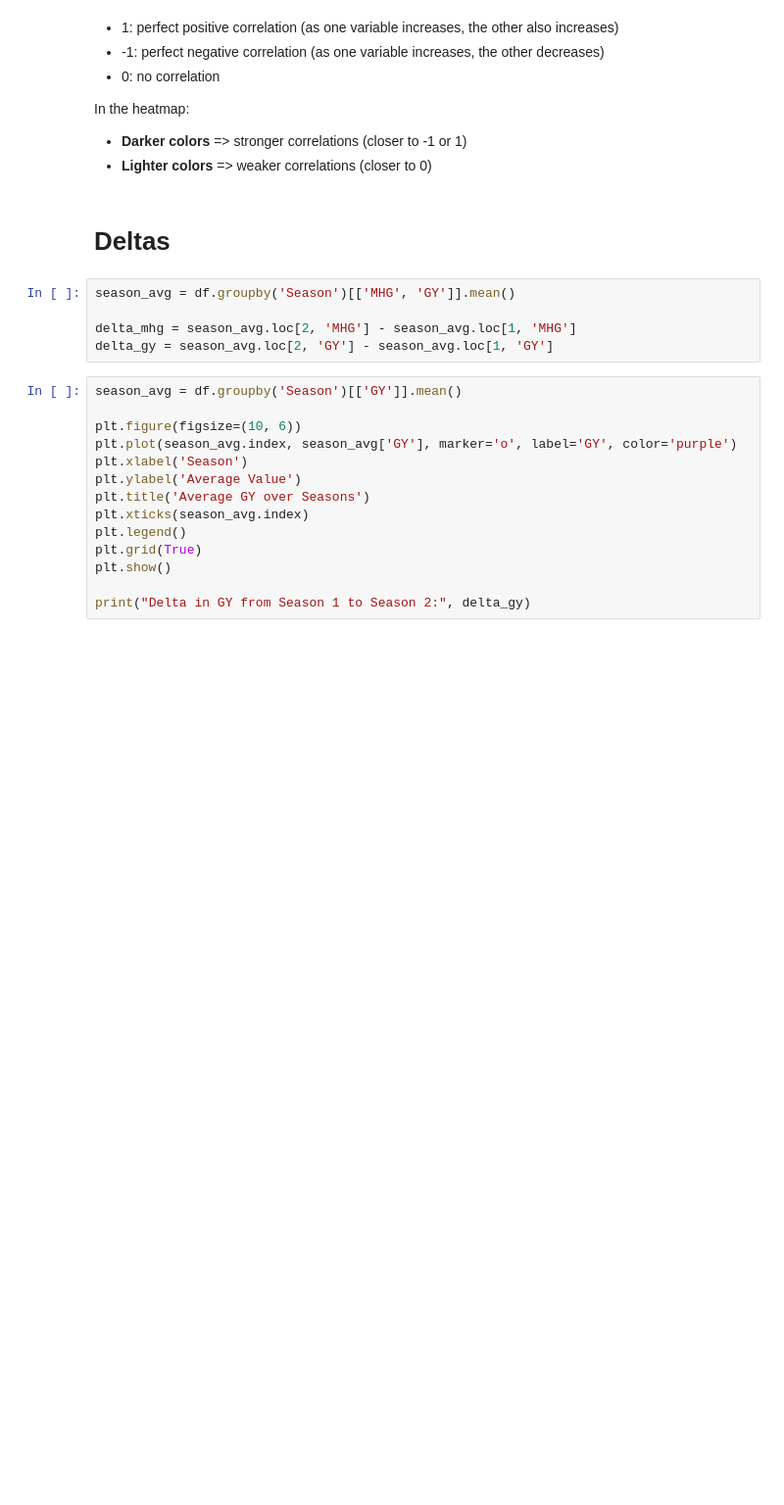
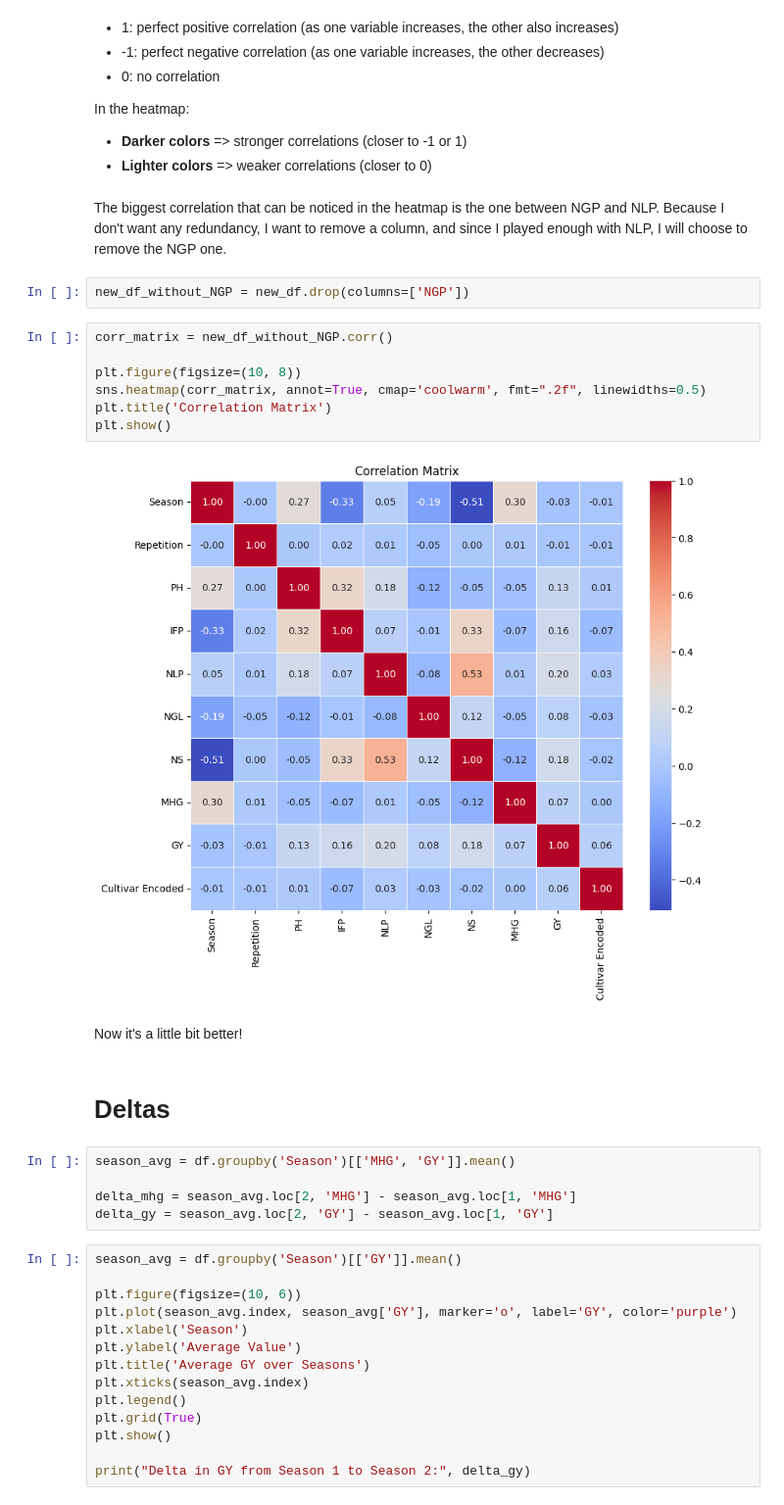
Before and after one commit to AntoniaPopovici/VOIS_2024, a Jupyter notebook: main.ipynb, the cells around one changed output. Shown at 98% size. Saved outputs shown, nothing was run; the diff lists cells and outputs as text; blank space fills up the shorter version.

```diff
--- a/main.ipynb
+++ b/main.ipynb
@@ -368,6 +429,21 @@ plt.show()
 In the heatmap:
 - **Darker colors** => stronger correlations (closer to -1 or 1)
 - **Lighter colors** => weaker correlations (closer to 0)
+# %% [markdown]
+The biggest correlation that can be noticed in the heatmap is the one between NGP and NLP. Because I don't want any redundancy, I want to remove a column, and since I played enough with NLP, I will choose to remove the NGP one.
+# %%
+new_df_without_NGP = new_df.drop(columns=['NGP'])
+# %%
+corr_matrix = new_df_without_NGP.corr()
+
+plt.figure(figsize=(10, 8))
+sns.heatmap(corr_matrix, annot=True, cmap='coolwarm', fmt=".2f", linewidths=0.5)
+plt.title('Correlation Matrix')
+plt.show()
+# %% [output]
+[figure, added]
+# %% [markdown]
+Now it's a little bit better!
 # %% [markdown]
 # Deltas
 # %%
```
Also changed, not shown: parts of 13 cells of this notebook.
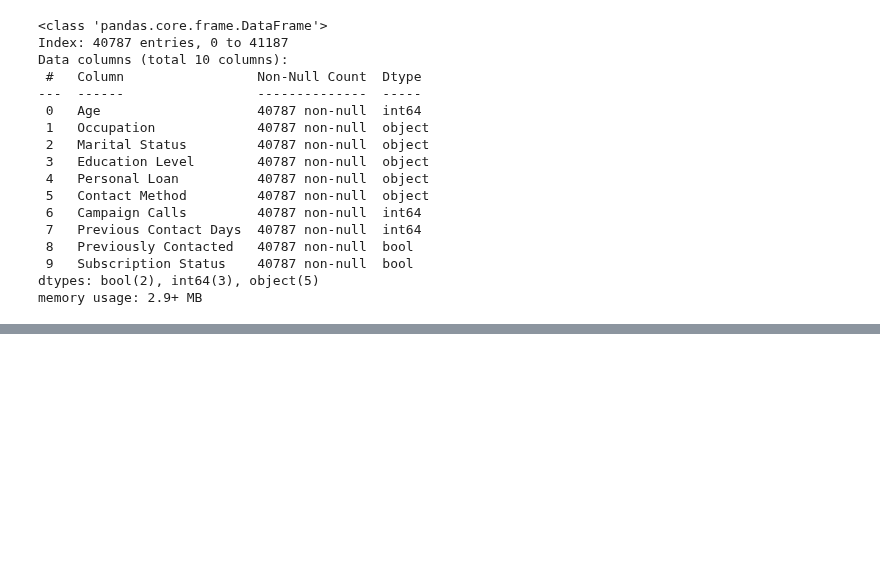
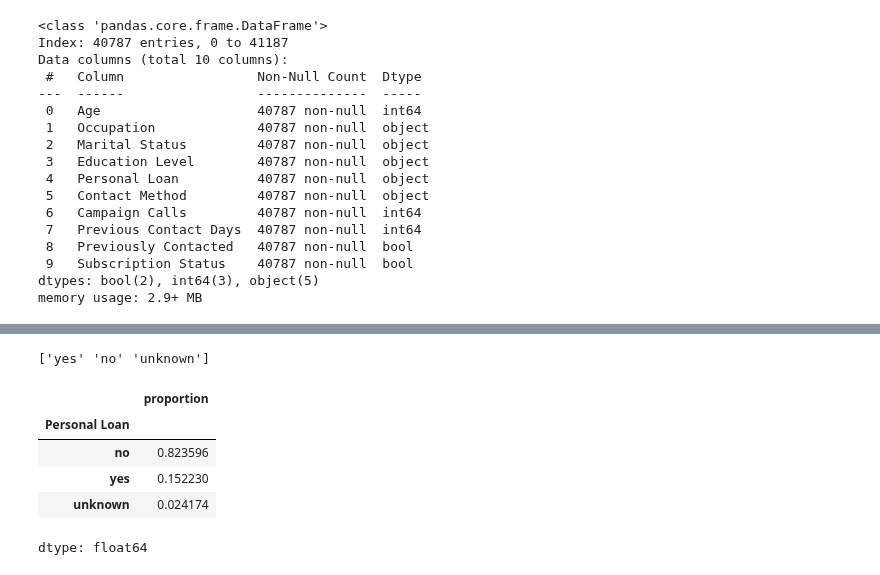
Before and after one commit to HigherGround189/EGT309-Team-Harish-Kanna, a Jupyter notebook: notebooks/Jun_Hoe_eda.ipynb, the cells around one changed output, grey strips where cells are left out. Cells and saved outputs as stored; diff of their text form; code cells hidden in the pictures; blank space fills up the shorter version.

```diff
--- a/notebooks/Jun_Hoe_eda.ipynb
+++ b/notebooks/Jun_Hoe_eda.ipynb
@@ -1052,24 +1028,24 @@ dtype: float64
 df.drop("Housing Loan", axis=1, inplace=True)
 # %%
 def random_distribution(df):
-    df_temp = df.copy()
-    targets = {"Age": 150, "Personal Loan": "none"}
-    if not isinstance(df, pd.DataFrame):
-        print("df is not a DataFrame")
-    for target, val in targets.items():
-        col = df_temp[target]
-        if val == "none":
-            temp_col = col[~col.isna()]
-            tobe_fill = col.isna()
-        else:
-            temp_col = col[col != val]
-            tobe_fill = col == val
-        distribution = temp_col.value_counts(normalize=True).tolist()
-        labels = temp_col.value_counts().index.tolist()
-        fill_mask = tobe_fill
-        fill = np.random.choice(labels, size=fill_mask.sum(), p=distribution)
-        df_temp.loc[fill_mask, target] = fill
-    return df_temp
+  df_temp = df.copy()
+  targets = {"Age":150,"Personal Loan":"none"}
+  if not isinstance(df, pd.DataFrame):
+    print("df is not a DataFrame")
+  for target, val in targets.items():
+    col = df_temp[target]
+    if val == "none":
+      temp_col = col[~col.isna()]
+      tobe_fill = col.isna()
+    else:
+      temp_col = col[col!=val]
+      tobe_fill = (col==val)
+    distribution = temp_col.value_counts(normalize=True).tolist()
+    labels = temp_col.value_counts().index.tolist()
+    fill_mask = tobe_fill
+    fill = np.random.choice(labels, size=fill_mask.sum(), p=distribution)
+    df_temp.loc[fill_mask, target] = fill
+  return df_temp
 # %%
 df_temp = random_distribution(df)
 df_temp.head()
@@ -1106,0 +1094,11 @@ memory usage: 2.9+ MB
+# %%
+print(df_temp["Personal Loan"].unique())
+df_temp["Personal Loan"].value_counts(normalize=True)
+# %% [output]
+['yes' 'no' 'unknown']
+|  | proportion |
+| Personal Loan |  |
+| no | 0.823596 |
+| yes | 0.152230 |
+| unknown | 0.024174 |
+dtype: float64
```
Also changed, not shown: parts of 5 cells of this notebook.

» YOUR OBJECTIVE
Strip out the pictures and repeat the listing above exactly.

» SOLUTION TO THE PROBLEM
Before and after one commit to AntoniaPopovici/VOIS_2024, a Jupyter notebook: main.ipynb, the cells around one changed output. Shown at 98% size. Saved outputs shown, nothing was run; the diff lists cells and outputs as text; blank space fills up the shorter version.

```diff
--- a/main.ipynb
+++ b/main.ipynb
@@ -368,6 +429,21 @@ plt.show()
 In the heatmap:
 - **Darker colors** => stronger correlations (closer to -1 or 1)
 - **Lighter colors** => weaker correlations (closer to 0)
+# %% [markdown]
+The biggest correlation that can be noticed in the heatmap is the one between NGP and NLP. Because I don't want any redundancy, I want to remove a column, and since I played enough with NLP, I will choose to remove the NGP one.
+# %%
+new_df_without_NGP = new_df.drop(columns=['NGP'])
+# %%
+corr_matrix = new_df_without_NGP.corr()
+
+plt.figure(figsize=(10, 8))
+sns.heatmap(corr_matrix, annot=True, cmap='coolwarm', fmt=".2f", linewidths=0.5)
+plt.title('Correlation Matrix')
+plt.show()
+# %% [output]
+[figure, added]
+# %% [markdown]
+Now it's a little bit better!
 # %% [markdown]
 # Deltas
 # %%
```
Also changed, not shown: parts of 13 cells of this notebook.
Before and after one commit to HigherGround189/EGT309-Team-Harish-Kanna, a Jupyter notebook: notebooks/Jun_Hoe_eda.ipynb, the cells around one changed output, grey strips where cells are left out. Cells and saved outputs as stored; diff of their text form; code cells hidden in the pictures; blank space fills up the shorter version.

```diff
--- a/notebooks/Jun_Hoe_eda.ipynb
+++ b/notebooks/Jun_Hoe_eda.ipynb
@@ -1052,24 +1028,24 @@ dtype: float64
 df.drop("Housing Loan", axis=1, inplace=True)
 # %%
 def random_distribution(df):
-    df_temp = df.copy()
-    targets = {"Age": 150, "Personal Loan": "none"}
-    if not isinstance(df, pd.DataFrame):
-        print("df is not a DataFrame")
-    for target, val in targets.items():
-        col = df_temp[target]
-        if val == "none":
-            temp_col = col[~col.isna()]
-            tobe_fill = col.isna()
-        else:
-            temp_col = col[col != val]
-            tobe_fill = col == val
-        distribution = temp_col.value_counts(normalize=True).tolist()
-        labels = temp_col.value_counts().index.tolist()
-        fill_mask = tobe_fill
-        fill = np.random.choice(labels, size=fill_mask.sum(), p=distribution)
-        df_temp.loc[fill_mask, target] = fill
-    return df_temp
+  df_temp = df.copy()
+  targets = {"Age":150,"Personal Loan":"none"}
+  if not isinstance(df, pd.DataFrame):
+    print("df is not a DataFrame")
+  for target, val in targets.items():
+    col = df_temp[target]
+    if val == "none":
+      temp_col = col[~col.isna()]
+      tobe_fill = col.isna()
+    else:
+      temp_col = col[col!=val]
+      tobe_fill = (col==val)
+    distribution = temp_col.value_counts(normalize=True).tolist()
+    labels = temp_col.value_counts().index.tolist()
+    fill_mask = tobe_fill
+    fill = np.random.choice(labels, size=fill_mask.sum(), p=distribution)
+    df_temp.loc[fill_mask, target] = fill
+  return df_temp
 # %%
 df_temp = random_distribution(df)
 df_temp.head()
@@ -1106,0 +1094,11 @@ memory usage: 2.9+ MB
+# %%
+print(df_temp["Personal Loan"].unique())
+df_temp["Personal Loan"].value_counts(normalize=True)
+# %% [output]
+['yes' 'no' 'unknown']
+|  | proportion |
+| Personal Loan |  |
+| no | 0.823596 |
+| yes | 0.152230 |
+| unknown | 0.024174 |
+dtype: float64
```
Also changed, not shown: parts of 5 cells of this notebook.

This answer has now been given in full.